Work instruction:
In the records below, find each line with "countries" and copy it.

====== Input material

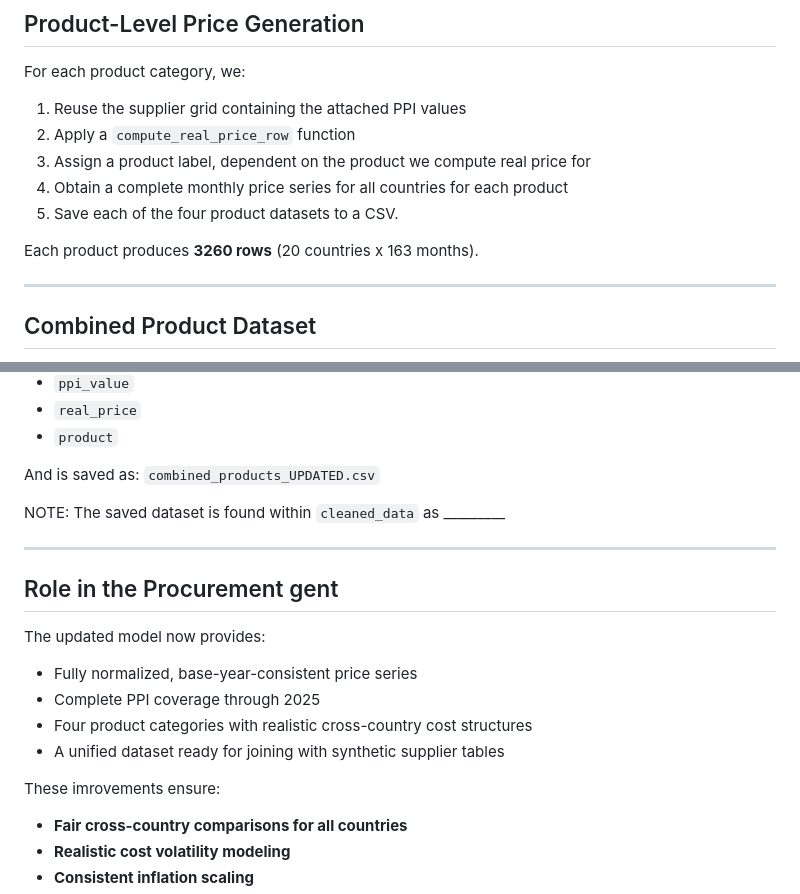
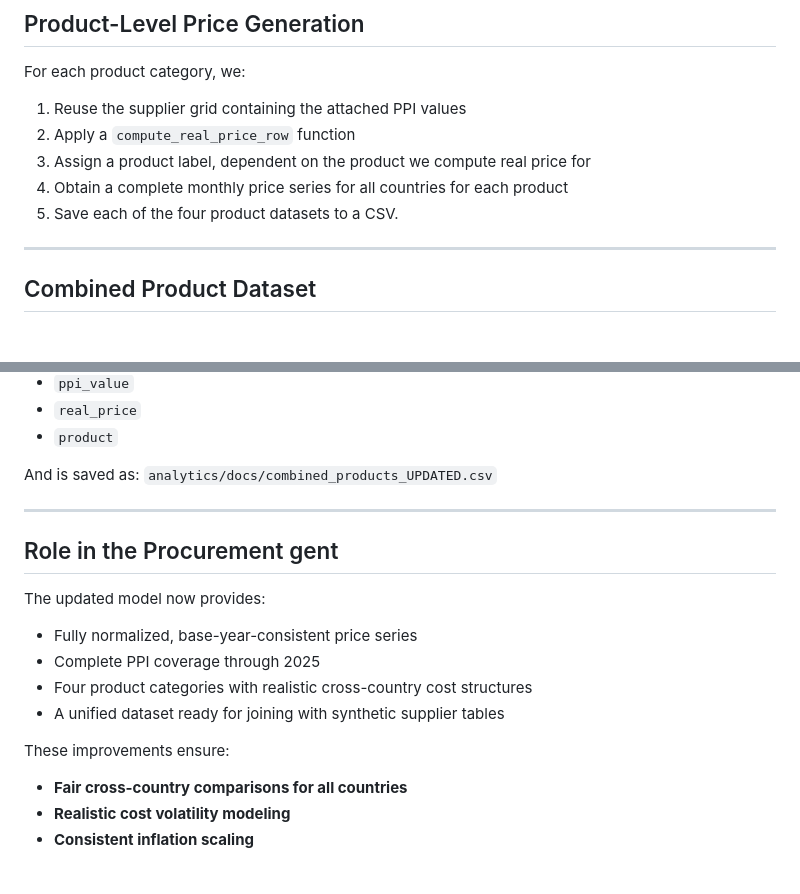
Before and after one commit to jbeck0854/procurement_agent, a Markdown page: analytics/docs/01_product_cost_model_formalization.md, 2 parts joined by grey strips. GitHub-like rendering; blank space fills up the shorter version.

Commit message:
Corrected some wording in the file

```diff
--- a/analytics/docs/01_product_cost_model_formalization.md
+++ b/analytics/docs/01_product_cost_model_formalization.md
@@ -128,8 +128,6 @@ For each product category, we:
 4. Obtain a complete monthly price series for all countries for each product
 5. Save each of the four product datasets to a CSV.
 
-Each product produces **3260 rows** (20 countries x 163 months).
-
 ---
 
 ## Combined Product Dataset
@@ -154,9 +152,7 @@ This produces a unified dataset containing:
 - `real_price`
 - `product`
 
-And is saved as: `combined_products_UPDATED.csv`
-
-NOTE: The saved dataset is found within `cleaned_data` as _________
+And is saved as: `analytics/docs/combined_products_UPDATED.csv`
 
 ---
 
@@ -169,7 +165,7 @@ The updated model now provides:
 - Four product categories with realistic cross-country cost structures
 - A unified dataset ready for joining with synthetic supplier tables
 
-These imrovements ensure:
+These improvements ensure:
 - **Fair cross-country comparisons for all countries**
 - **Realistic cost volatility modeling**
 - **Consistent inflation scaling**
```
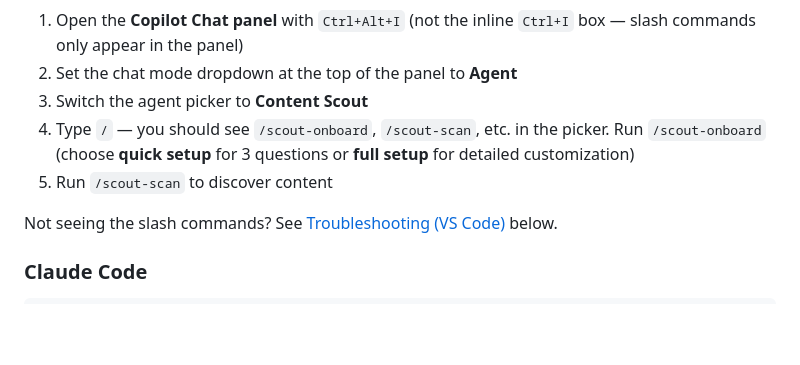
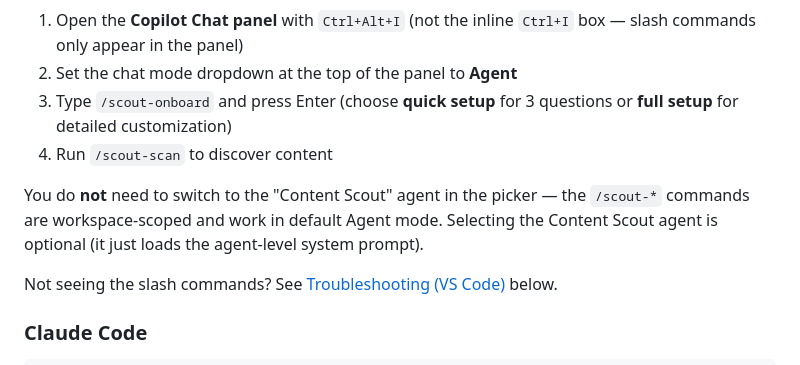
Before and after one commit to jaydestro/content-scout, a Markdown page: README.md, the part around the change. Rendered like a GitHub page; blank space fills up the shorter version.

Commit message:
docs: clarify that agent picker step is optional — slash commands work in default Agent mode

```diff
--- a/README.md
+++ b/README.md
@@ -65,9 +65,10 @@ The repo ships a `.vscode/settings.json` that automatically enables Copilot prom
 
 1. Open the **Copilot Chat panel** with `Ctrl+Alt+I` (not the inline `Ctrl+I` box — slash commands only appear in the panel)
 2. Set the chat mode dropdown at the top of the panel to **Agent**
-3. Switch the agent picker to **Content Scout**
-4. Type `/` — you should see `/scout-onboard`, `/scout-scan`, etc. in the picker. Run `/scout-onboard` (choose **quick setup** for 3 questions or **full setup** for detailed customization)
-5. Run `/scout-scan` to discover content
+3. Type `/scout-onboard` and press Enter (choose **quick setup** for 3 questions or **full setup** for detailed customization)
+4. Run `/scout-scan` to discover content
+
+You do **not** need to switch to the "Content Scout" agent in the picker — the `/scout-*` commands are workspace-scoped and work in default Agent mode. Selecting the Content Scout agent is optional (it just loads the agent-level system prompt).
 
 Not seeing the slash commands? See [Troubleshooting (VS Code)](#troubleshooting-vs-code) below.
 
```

============
====== Input material

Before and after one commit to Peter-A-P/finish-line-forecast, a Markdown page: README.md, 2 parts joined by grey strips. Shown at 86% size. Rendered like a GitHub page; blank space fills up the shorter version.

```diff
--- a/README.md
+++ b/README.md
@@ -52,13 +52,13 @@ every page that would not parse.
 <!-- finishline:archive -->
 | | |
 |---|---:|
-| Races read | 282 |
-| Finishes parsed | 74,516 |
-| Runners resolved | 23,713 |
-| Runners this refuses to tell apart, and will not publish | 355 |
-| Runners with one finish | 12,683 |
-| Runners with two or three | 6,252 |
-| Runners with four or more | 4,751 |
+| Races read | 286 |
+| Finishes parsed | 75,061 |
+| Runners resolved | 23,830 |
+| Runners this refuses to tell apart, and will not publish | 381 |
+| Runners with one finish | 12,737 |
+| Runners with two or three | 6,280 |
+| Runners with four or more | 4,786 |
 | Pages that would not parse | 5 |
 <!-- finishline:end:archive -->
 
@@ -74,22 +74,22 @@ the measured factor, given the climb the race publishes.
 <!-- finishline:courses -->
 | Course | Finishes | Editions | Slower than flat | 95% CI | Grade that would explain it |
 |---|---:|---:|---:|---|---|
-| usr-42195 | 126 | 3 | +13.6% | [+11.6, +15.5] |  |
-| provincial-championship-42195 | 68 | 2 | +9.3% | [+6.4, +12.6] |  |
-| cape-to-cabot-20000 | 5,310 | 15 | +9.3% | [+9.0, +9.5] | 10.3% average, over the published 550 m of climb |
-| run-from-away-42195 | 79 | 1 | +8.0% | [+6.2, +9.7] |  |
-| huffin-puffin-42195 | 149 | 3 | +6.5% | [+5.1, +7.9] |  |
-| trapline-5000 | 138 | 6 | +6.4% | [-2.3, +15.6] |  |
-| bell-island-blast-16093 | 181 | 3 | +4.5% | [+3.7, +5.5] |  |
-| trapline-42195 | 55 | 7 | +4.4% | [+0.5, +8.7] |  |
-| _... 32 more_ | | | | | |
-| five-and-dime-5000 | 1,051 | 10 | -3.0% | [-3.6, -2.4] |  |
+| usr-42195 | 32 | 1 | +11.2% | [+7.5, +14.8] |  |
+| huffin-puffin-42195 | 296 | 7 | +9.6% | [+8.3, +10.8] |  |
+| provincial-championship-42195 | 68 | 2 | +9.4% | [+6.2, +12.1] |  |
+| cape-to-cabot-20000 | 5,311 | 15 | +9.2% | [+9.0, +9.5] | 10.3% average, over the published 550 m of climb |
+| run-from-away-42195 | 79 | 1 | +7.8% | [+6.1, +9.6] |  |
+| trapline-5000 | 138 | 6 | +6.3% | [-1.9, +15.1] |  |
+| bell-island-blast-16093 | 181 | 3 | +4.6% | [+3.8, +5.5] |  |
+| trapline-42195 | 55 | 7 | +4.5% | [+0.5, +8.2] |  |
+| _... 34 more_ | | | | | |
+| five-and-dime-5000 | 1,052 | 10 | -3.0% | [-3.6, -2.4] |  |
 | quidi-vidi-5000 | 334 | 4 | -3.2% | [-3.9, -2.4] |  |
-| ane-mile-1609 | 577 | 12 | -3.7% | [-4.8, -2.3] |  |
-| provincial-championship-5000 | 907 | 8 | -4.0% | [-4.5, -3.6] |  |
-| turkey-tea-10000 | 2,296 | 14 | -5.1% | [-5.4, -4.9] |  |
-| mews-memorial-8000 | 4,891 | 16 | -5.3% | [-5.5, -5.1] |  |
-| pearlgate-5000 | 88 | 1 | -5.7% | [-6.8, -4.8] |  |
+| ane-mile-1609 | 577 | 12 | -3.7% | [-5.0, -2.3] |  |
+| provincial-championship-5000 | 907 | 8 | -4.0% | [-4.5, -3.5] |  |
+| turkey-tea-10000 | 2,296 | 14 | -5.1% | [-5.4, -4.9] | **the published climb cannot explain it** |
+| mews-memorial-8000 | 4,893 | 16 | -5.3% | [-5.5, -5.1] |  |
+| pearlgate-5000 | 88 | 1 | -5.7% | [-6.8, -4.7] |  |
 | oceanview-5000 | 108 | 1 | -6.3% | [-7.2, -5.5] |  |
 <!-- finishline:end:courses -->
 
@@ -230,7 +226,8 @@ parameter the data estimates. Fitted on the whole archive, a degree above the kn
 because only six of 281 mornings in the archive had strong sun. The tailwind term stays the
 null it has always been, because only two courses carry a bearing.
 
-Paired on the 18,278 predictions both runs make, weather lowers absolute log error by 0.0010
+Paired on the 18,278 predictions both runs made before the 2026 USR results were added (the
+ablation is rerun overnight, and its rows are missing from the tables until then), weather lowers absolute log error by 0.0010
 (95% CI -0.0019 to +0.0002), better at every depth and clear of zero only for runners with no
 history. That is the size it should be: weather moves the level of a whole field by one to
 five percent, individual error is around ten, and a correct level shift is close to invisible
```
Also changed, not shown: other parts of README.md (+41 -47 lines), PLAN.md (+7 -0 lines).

============
====== Input material

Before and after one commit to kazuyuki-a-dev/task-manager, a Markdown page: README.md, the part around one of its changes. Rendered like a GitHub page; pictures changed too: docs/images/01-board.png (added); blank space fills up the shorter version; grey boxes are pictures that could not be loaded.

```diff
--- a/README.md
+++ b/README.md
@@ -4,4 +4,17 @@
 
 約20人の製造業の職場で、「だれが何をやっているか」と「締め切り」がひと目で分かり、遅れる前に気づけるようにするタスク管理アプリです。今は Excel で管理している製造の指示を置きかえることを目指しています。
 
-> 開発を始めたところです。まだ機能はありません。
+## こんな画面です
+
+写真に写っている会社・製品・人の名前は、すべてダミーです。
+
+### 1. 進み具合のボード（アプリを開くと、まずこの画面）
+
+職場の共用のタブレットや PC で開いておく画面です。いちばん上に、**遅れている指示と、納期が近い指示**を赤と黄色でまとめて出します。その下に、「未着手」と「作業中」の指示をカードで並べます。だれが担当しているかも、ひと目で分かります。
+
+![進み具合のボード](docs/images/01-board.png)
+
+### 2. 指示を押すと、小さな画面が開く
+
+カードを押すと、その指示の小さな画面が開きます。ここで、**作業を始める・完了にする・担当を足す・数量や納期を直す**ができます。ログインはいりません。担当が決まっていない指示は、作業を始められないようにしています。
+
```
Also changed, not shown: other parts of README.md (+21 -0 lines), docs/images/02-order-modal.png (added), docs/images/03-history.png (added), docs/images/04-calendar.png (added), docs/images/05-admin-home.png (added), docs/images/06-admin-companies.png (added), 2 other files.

============

Task solution:
 4. Obtain a complete monthly price series for all countries for each product
-Each product produces **3260 rows** (20 countries x 163 months).
 - **Fair cross-country comparisons for all countries**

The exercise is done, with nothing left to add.